Original 'Cosmo' Girl Helen Gurley Brown Dies At 90
RENEE MONTAGNE, HOST:
And today's last word in business: Cosmo Girl.
The original Cosmo Girl, longtime editor Helen Gurley Brown, died yesterday. Brown became famous in the 1960s with her best-seller, "Sex and the Single Girl." In it, she urged single women to embrace careers and sexuality.
DAVID GREENE, HOST:
The book led to a three-decades-long career editing "Cosmopolitan." Helen Gurley Brown took the magazine from dowdy home and garden coverage, to a saucy handbook for single women.
MONTAGNE: The weapons in her arsenal were glamour, sex and cleavage. It was a winning formula. She increased circulation from 800,000 to a peak of about 3 million.
GREENE: In a 1997 interview with NPR, Brown said the essence of the Cosmo Girl - a woman trying to make it on her own - hasn't changed over the years.
HELEN GURLEY BROWN: The world has changed. More things are possible for this wonderful group of young women: more jobs, more opportunities, less discrimination because you're female.
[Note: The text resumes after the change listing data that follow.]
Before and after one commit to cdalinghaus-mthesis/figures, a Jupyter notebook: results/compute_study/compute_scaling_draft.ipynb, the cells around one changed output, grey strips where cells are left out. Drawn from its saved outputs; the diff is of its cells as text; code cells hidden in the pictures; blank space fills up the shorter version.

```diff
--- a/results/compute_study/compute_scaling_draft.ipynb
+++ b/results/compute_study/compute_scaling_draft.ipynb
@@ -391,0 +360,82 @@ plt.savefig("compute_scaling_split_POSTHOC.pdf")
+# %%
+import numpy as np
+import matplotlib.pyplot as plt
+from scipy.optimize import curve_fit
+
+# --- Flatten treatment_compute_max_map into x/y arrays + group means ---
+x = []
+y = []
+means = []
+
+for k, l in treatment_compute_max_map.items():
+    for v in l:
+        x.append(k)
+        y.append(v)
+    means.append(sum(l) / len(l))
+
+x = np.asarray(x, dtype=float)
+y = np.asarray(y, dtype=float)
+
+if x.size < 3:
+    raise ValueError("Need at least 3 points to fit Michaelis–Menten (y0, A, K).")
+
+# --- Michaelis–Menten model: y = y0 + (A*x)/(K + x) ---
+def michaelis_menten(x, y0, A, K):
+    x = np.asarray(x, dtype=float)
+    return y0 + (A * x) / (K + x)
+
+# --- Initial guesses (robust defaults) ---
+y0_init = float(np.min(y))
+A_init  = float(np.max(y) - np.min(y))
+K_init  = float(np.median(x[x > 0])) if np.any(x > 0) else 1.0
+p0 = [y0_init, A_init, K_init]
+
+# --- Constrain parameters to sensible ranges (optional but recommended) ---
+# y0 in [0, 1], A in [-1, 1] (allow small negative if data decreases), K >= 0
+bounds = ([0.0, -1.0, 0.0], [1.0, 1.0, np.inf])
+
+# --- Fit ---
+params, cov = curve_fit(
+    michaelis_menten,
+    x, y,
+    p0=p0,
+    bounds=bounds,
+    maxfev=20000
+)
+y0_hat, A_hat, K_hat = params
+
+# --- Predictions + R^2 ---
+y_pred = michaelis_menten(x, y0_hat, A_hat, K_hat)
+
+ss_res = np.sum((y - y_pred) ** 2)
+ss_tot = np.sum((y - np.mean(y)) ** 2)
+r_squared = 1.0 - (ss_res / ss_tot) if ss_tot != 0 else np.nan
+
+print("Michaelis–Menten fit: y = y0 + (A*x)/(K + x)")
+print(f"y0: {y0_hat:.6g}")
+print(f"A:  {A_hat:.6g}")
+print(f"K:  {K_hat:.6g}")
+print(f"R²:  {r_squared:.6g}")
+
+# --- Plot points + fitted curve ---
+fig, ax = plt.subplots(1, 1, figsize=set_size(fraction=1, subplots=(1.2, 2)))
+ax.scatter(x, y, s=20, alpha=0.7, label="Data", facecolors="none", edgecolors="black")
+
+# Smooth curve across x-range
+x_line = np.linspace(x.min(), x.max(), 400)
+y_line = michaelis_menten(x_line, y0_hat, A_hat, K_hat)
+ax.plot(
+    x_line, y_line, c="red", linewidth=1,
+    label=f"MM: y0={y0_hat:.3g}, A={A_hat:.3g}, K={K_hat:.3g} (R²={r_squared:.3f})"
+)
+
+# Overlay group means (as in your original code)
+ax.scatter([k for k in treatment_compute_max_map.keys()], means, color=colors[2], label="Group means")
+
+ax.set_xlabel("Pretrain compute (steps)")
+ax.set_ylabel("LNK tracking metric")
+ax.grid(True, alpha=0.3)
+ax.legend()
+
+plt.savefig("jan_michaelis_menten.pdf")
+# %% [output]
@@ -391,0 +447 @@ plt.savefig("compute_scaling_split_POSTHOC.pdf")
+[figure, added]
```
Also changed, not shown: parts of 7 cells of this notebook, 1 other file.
But the woman herself - the basic, inside girl - she's the same person.
MONTAGNE: Helen Gurley Brown lived to be 90 years old. And perhaps one of the more unexpected events in her life, was that she was declared a living landmark by the New York Landmarks Conservancy.
This is MORNING EDITION, from NPR News. I'm Renee Montagne.
GREENE: And I'm David Greene.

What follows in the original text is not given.